When I decided to quit this time around, I told myself that I have quit other things that I have loved — I was both very sentimentally attached and very addicted to cigarettes, but it was time to walk away.
It was a break-up, a two-weeks notice, an I’m sorry but I am not doing this to myself anymore.
Plus, cigarettes are a waste of money and time — which I always seem to never have enough of.

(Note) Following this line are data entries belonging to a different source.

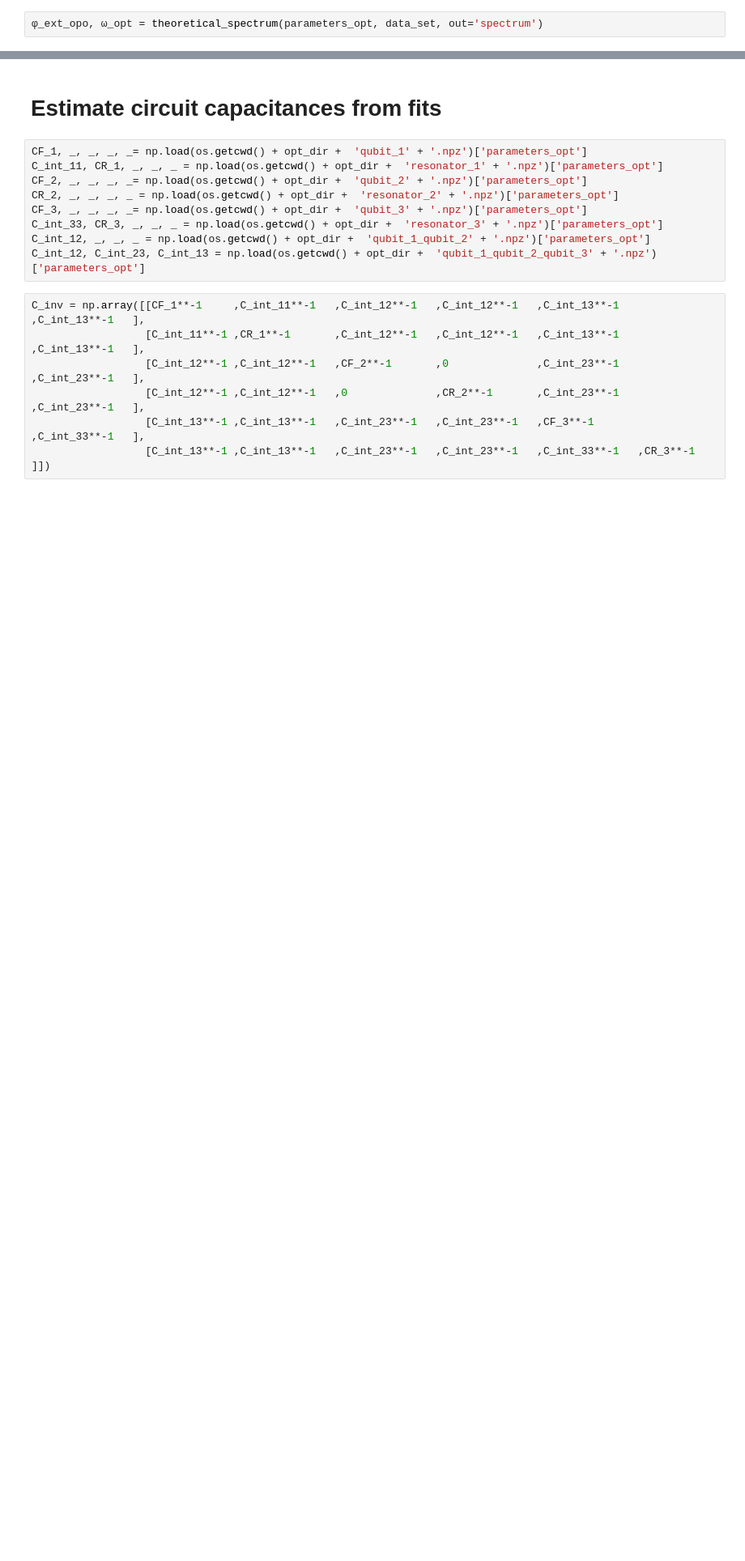
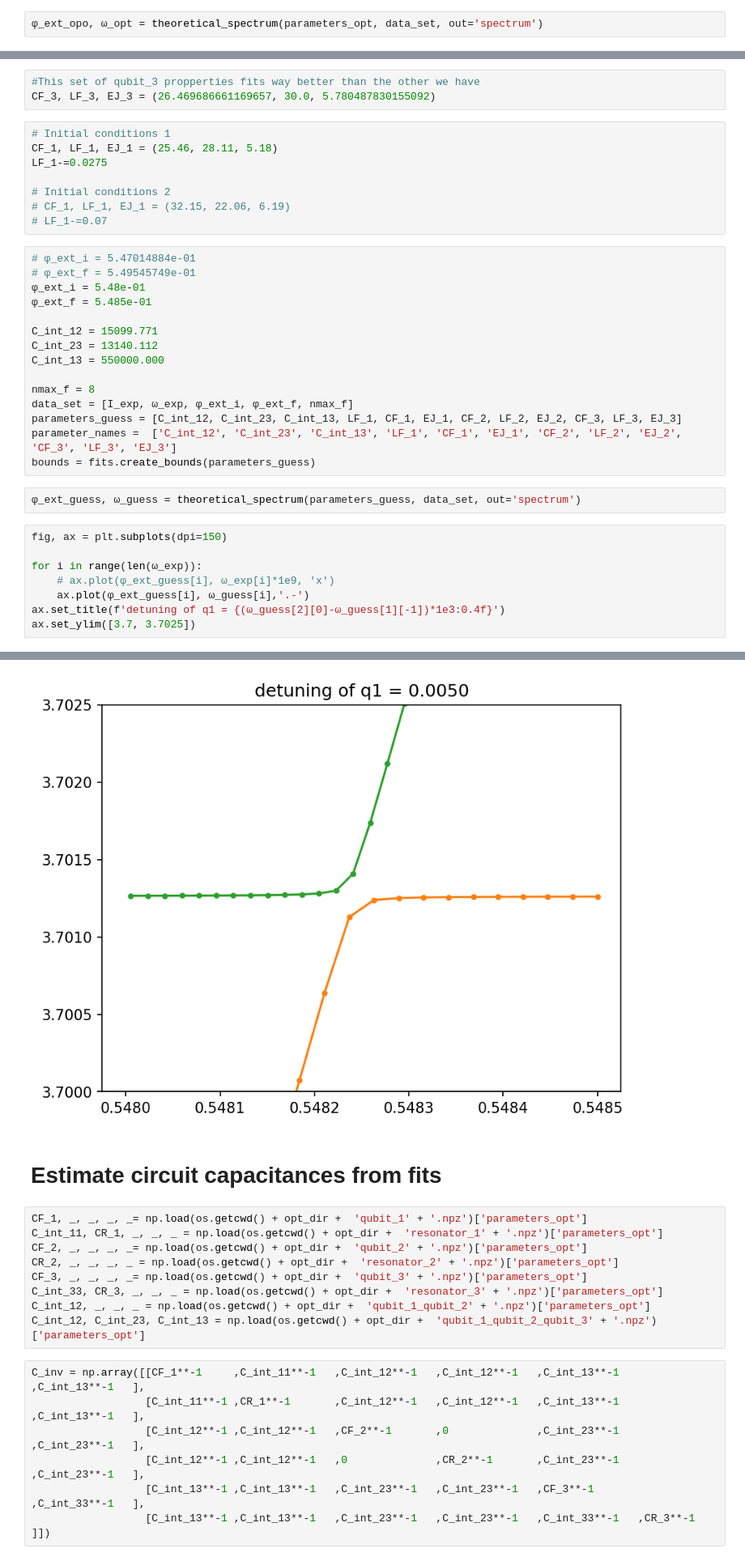
Before and after one commit to GabrielJauma/tunable-capacitive-coupling-flux-qubits, a Jupyter notebook: KIT/spectral_data_KIT/fit_spectra.ipynb, the cells around one changed output, grey strips where cells are left out. Shown at 81% size. Drawn from its saved outputs; the diff is of its cells as text; blank space fills up the shorter version.

```diff
--- a/KIT/spectral_data_KIT/fit_spectra.ipynb
+++ b/KIT/spectral_data_KIT/fit_spectra.ipynb
@@ -1398,0 +1549,37 @@ ax.set_xlabel(r'$\varphi_{ext,3}$')
+# %%
+#This set of qubit_3 propperties fits way better than the other we have
+CF_3, LF_3, EJ_3 = (26.469686661169657, 30.0, 5.780487830155092)
+# %%
+# Initial conditions 1
+CF_1, LF_1, EJ_1 = (25.46, 28.11, 5.18)
+LF_1-=0.0275
+
+# Initial conditions 2
+# CF_1, LF_1, EJ_1 = (32.15, 22.06, 6.19)
+# LF_1-=0.07
+# %%
+# φ_ext_i = 5.47014884e-01
+# φ_ext_f = 5.49545749e-01
+φ_ext_i = 5.48e-01
+φ_ext_f = 5.485e-01
+
+C_int_12 = 15099.771
+C_int_23 = 13140.112
+C_int_13 = 550000.000
+
+nmax_f = 8
+data_set = [I_exp, ω_exp, φ_ext_i, φ_ext_f, nmax_f]
+parameters_guess = [C_int_12, C_int_23, C_int_13, LF_1, CF_1, EJ_1, CF_2, LF_2, EJ_2, CF_3, LF_3, EJ_3]
+parameter_names =  ['C_int_12', 'C_int_23', 'C_int_13', 'LF_1', 'CF_1', 'EJ_1', 'CF_2', 'LF_2', 'EJ_2', 'CF_3', 'LF_3', 'EJ_3']
+bounds = fits.create_bounds(parameters_guess)
+# %%
+φ_ext_guess, ω_guess = theoretical_spectrum(parameters_guess, data_set, out='spectrum')
+# %%
+fig, ax = plt.subplots(dpi=150)
+
+for i in range(len(ω_exp)):
+    # ax.plot(φ_ext_guess[i], ω_exp[i]*1e9, 'x')
+    ax.plot(φ_ext_guess[i], ω_guess[i],'.-')
+ax.set_title(f'detuning of q1 = {(ω_guess[2][0]-ω_guess[1][-1])*1e3:0.4f}')
+ax.set_ylim([3.7, 3.7025])
+# %% [output]
@@ -1399,3 +1587,4 @@ ax.set_xlabel(r'$\varphi_{ext,3}$')
+[figure, added]
 # %% [markdown]
 # Estimate circuit capacitances from fits
 # %%
```
Also changed, not shown: parts of 30 cells of this notebook, 3 other files.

A few things fell into place to where I felt that I was ready to quit. First, I incidentally struck up a conversation with a co-worker about my smoking, an ex-smoker himself confided he was able to quit with Chantix. This conversation instilled the hope to overcome a previously impossible habit to break. Looking inward, I also felt that I had managed enough of the stress in my life and that I was in a pretty good place. I had a yoga practice that did not at all lend itself to smoking — but the exact opposite — deep, luxurious, awesome breath. I undertook Inspire Yoga’s #21daySIT meditation challenge on Instagram, where I learned how to use the breath to calm and settle the mind. Meditation freed up some space for me to think, listen to myself, address my stress, and led me to seriously consider smoking cessation. This combined with every person ever who gave me grief about smoking: asked me when I was going to quit, reminded me of the negative health consequences, and were concerned for my ultimate well-being. I talked to my doctor about the medication Chantix, which would ultimately make this an achievable goal and a comfortable process.

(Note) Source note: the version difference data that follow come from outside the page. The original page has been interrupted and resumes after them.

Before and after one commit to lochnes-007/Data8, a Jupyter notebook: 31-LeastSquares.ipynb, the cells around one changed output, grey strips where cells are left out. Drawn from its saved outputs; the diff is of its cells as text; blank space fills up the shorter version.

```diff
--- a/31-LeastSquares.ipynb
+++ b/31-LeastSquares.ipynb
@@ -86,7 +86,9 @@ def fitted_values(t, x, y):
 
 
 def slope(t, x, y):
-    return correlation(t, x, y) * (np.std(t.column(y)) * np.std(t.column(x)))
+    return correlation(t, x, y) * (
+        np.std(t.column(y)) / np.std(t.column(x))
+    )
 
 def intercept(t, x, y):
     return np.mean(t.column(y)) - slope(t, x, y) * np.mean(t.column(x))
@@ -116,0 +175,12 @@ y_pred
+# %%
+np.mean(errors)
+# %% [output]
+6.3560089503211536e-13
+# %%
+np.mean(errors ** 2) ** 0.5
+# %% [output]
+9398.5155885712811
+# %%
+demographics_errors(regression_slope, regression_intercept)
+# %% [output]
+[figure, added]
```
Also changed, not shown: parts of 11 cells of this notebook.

I spoke with people about my smoking cessation: ex-smokers who have been through the same process, current smokers mulling over smoking cessation, and non-smokers. Talking about not smoking instead of smoking was a perfectly effective strategy. I turned to people who were happy to keep me focused and on track. I rewarded myself with pizza (that was the best part of this), drank a lot of water, chewed a lot of gum, and did a lot of yoga. I downloaded an anti-smoking app on my phone with tracked my progress by health milestones, money saved, and cigarettes not smoked. At 28 days since my quit date, I feel that I am out of the woods. I fiend for a cigarette every once in a while, especially when I want to cope with stress, but the moment passes and I move on.
My outlook towards smoking has changed. Foremost, I realized what a grip it had on me and I am happy to be free it. I have failed multiple times at quitting before. I did the research. I tried. I failed. I tried something else, I failed again. I always knew it was something that needed to get done. It is also something I needed to outgrow.
I utilized every resource available, rigged everything in my favor, accepted support and encouragement, realized it was okay, and finally slew my nicotine addiction.